North Korean Soldier Is Shot While Defecting Across DMZ, South Says

Wednesday, 15 Nov, 2017

"But our military is keeping a full readiness posture against the possibility of North Korea's provocations", a South Korean official was quoted as saying by the Yonhap news agency.

The soldier, whose rank and identity have not been disclosed, was flown by helicopter to hospital on Monday after his escape to South Korea, during which he was sacked on by four North Korean soldiers.

The hospital will brief media on the soldier's condition at 0630 GMT, she said, without providing details. He then fled across the JSA, with fellow soldiers chasing and firing at him, South Korea's military said, citing unspecified surveillance systems installed in the area.

About 30,000 North Koreans have defected to South Korea since the end of the 1950-53 Korean War, but most travel through China.

An official with the South Korean Joint Chiefs of Staff said the North's border guards fired at least 40 rounds.

If North Korea is proven to have fired shots through the area, this would constitute a breach of the armistice agreement.

Suh said the South had also informed the North on Monday of the soldier and his treatment, via loudspeakers on the border.

A department official said last month that China's Communist Party continues to hold talks and maintain contacts with its North Korean counterpart, describing the two countries' friendship as important for regional stability.

North Korea warned Monday that the unprecedented deployment of three USA aircraft carrier groups "taking up a strike posture" around the Korean peninsula is making it impossible to predict when nuclear war will break out. It is located inside the 4-kilometer-wide (2 1/2-mile-wide) Demilitarized Zone, which forms the de facto border between the Koreas since the Korean War. Jointly controlled by the American-led U.N. Command and North Korea, the DMZ is guarded on both sides by hundreds of thousands of combat-ready troops, razor-wire fences and tank traps.

Areas around Panmunjom were the site of bloodshed and defection attempts by North Koreans in the past, but there have been no such incidents in recent years.

The North Korean ambassador accused the council of "turning a blind eye to the nuclear war exercises of the United States who is hell bent on bringing a catastrophic disaster to humanity".

From there they can seek sanctuary and organise a flight to South Korea, where defectors are given assistance and prepared for life outside the hermit state.

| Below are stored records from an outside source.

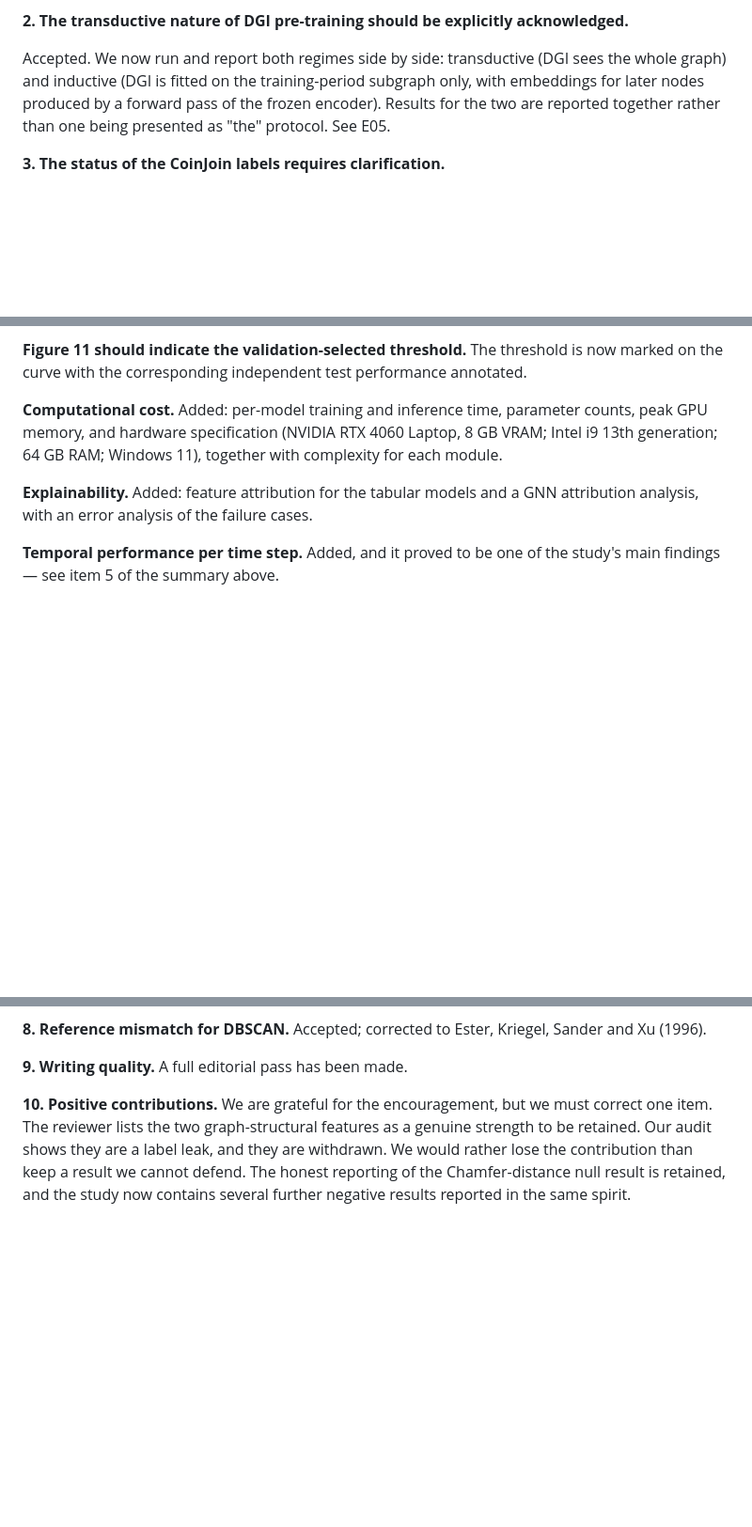
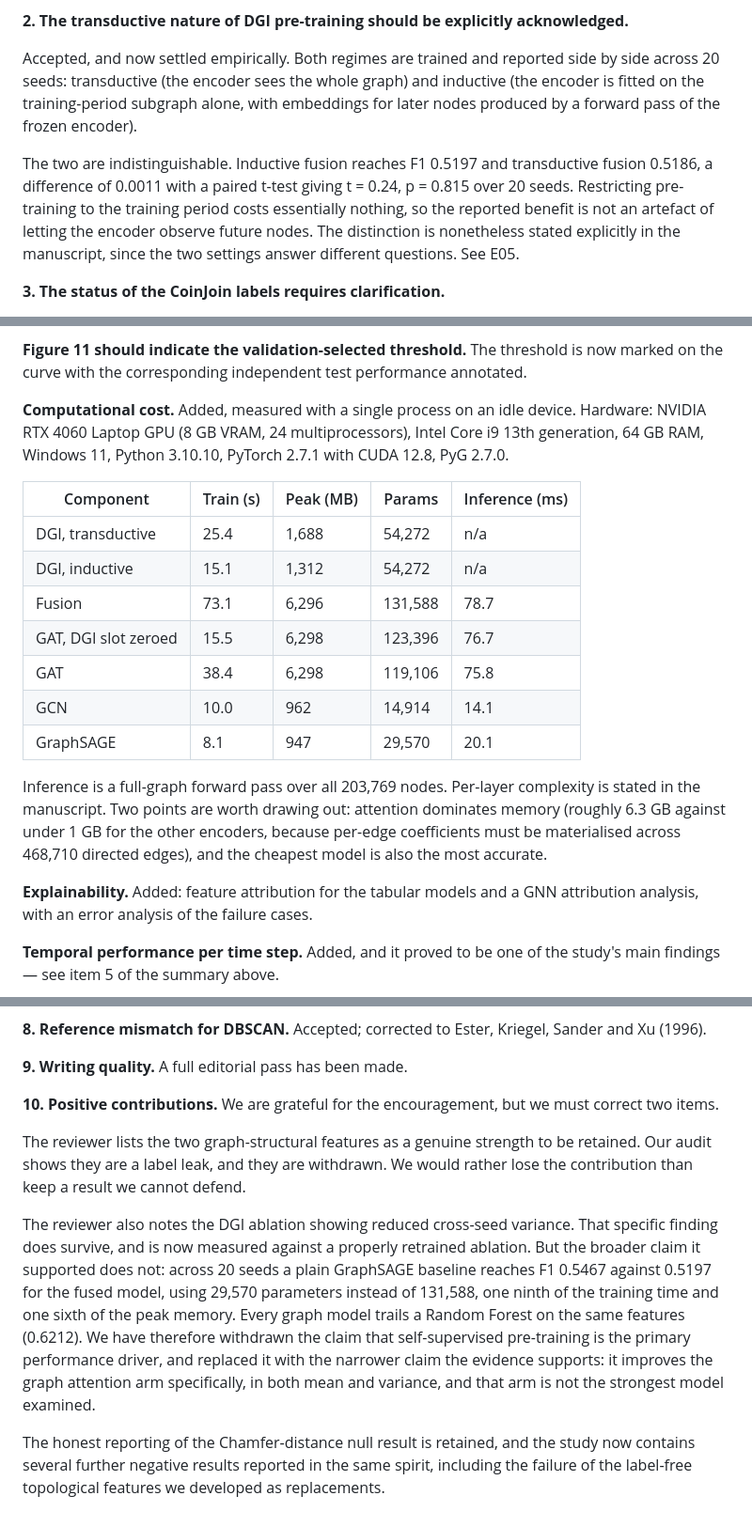
Before and after one commit to sagarkorde/CoinJoin, a Markdown page: research/reports/RESPONSE_TO_REVIEWERS.md, 3 parts joined by grey strips. Shown at 94% size. Rendered like a GitHub page; blank space fills up the shorter version.

Commit message:
Fold the twenty-seed and compute-cost results into the response letter
Updates R1-2 with the empirical answer: inductive and transductive
pre-training differ by 0.0011 F1 (t = 0.24, p = 0.815), so the transductive
setting does not account for the result.

Updates R1-9 with the properly retrained ablation: fusion exceeds it by 0.049
and 0.063 F1 (p = 0.0041 and 0.00034) and halves cross-seed SD.

Updates R3-10 to correct a second item the reviewer listed as a strength. The
variance finding survives, but the claim it supported does not: GraphSAGE
reaches 0.5467 against 0.5197 with a fifth of the parameters, and every graph
model trails a Random Forest at 0.6212.

Adds the measured compute table R2 requested.

Co-Authored-By: Claude Opus 5 <noreply@anthropic.com>

```diff
--- a/research/reports/RESPONSE_TO_REVIEWERS.md
+++ b/research/reports/RESPONSE_TO_REVIEWERS.md
@@ -108,11 +108,19 @@ features are withdrawn from the manuscript. See E01, E02.
 **2. The transductive nature of DGI pre-training should be explicitly
 acknowledged.**
 
-Accepted. We now run and report both regimes side by side: transductive (DGI
-sees the whole graph) and inductive (DGI is fitted on the training-period
-subgraph only, with embeddings for later nodes produced by a forward pass of
-the frozen encoder). Results for the two are reported together rather than one
-being presented as "the" protocol. See E05.
+Accepted, and now settled empirically. Both regimes are trained and reported
+side by side across 20 seeds: transductive (the encoder sees the whole graph)
+and inductive (the encoder is fitted on the training-period subgraph alone,
+with embeddings for later nodes produced by a forward pass of the frozen
+encoder).
+
+The two are indistinguishable. Inductive fusion reaches F1 0.5197 and
+transductive fusion 0.5186, a difference of 0.0011 with a paired t-test giving
+t = 0.24, p = 0.815 over 20 seeds. Restricting pre-training to the training
+period costs essentially nothing, so the reported benefit is not an artefact of
+letting the encoder observe future nodes. The distinction is nonetheless stated
+explicitly in the manuscript, since the two settings answer different
+questions. See E05.
 
 **3. The status of the CoinJoin labels requires clarification.**
 
@@ -231,10 +245,26 @@ and the exact rule is stated. See E06.
 is now marked on the curve with the corresponding independent test performance
 annotated.
 
-**Computational cost.** Added: per-model training and inference time, parameter
-counts, peak GPU memory, and hardware specification (NVIDIA RTX 4060 Laptop,
-8 GB VRAM; Intel i9 13th generation; 64 GB RAM; Windows 11), together with
-complexity for each module.
+**Computational cost.** Added, measured with a single process on an idle
+device. Hardware: NVIDIA RTX 4060 Laptop GPU (8 GB VRAM, 24 multiprocessors),
+Intel Core i9 13th generation, 64 GB RAM, Windows 11, Python 3.10.10, PyTorch
+2.7.1 with CUDA 12.8, PyG 2.7.0.
+
+| Component | Train (s) | Peak (MB) | Params | Inference (ms) |
+|---|---|---|---|---|
+| DGI, transductive | 25.4 | 1,688 | 54,272 | n/a |
+| DGI, inductive | 15.1 | 1,312 | 54,272 | n/a |
+| Fusion | 73.1 | 6,296 | 131,588 | 78.7 |
+| GAT, DGI slot zeroed | 15.5 | 6,298 | 123,396 | 76.7 |
+| GAT | 38.4 | 6,298 | 119,106 | 75.8 |
+| GCN | 10.0 | 962 | 14,914 | 14.1 |
+| GraphSAGE | 8.1 | 947 | 29,570 | 20.1 |
+
+Inference is a full-graph forward pass over all 203,769 nodes. Per-layer
+complexity is stated in the manuscript. Two points are worth drawing out:
+attention dominates memory (roughly 6.3 GB against under 1 GB for the other
+encoders, because per-edge coefficients must be materialised across 468,710
+directed edges), and the cheapest model is also the most accurate.
 
 **Explainability.** Added: feature attribution for the tabular models and a
 GNN attribution analysis, with an error analysis of the failure cases.
@@ -286,9 +316,25 @@ Sander and Xu (1996).
 **9. Writing quality.** A full editorial pass has been made.
 
 **10. Positive contributions.** We are grateful for the encouragement, but we
-must correct one item. The reviewer lists the two graph-structural features as
-a genuine strength to be retained. Our audit shows they are a label leak, and
-they are withdrawn. We would rather lose the contribution than keep a result we
-cannot defend. The honest reporting of the Chamfer-distance null result is
-retained, and the study now contains several further negative results reported
-in the same spirit.
+must correct two items.
+
+The reviewer lists the two graph-structural features as a genuine strength to
+be retained. Our audit shows they are a label leak, and they are withdrawn. We
+would rather lose the contribution than keep a result we cannot defend.
+
+The reviewer also notes the DGI ablation showing reduced cross-seed variance.
+That specific finding does survive, and is now measured against a properly
+retrained ablation. But the broader claim it supported does not: across 20
+seeds a plain GraphSAGE baseline reaches F1 0.5467 against 0.5197 for the fused
+model, using 29,570 parameters instead of 131,588, one ninth of the training
+time and one sixth of the peak memory. Every graph model trails a Random Forest
+on the same features (0.6212). We have therefore withdrawn the claim that
+self-supervised pre-training is the primary performance driver, and replaced it
+with the narrower claim the evidence supports: it improves the graph attention
+arm specifically, in both mean and variance, and that arm is not the strongest
+model examined.
+
+The honest reporting of the Chamfer-distance null result is retained, and the
+study now contains several further negative results reported in the same
+spirit, including the failure of the label-free topological features we
+developed as replacements.
```
Also changed, not shown: other parts of research/reports/RESPONSE_TO_REVIEWERS.md (+8 -2 lines).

Rex Tillerson, the secretary of state, was photographed by North Korean soldiers while he stood inside one of the huts during a visit to the DMZ in March.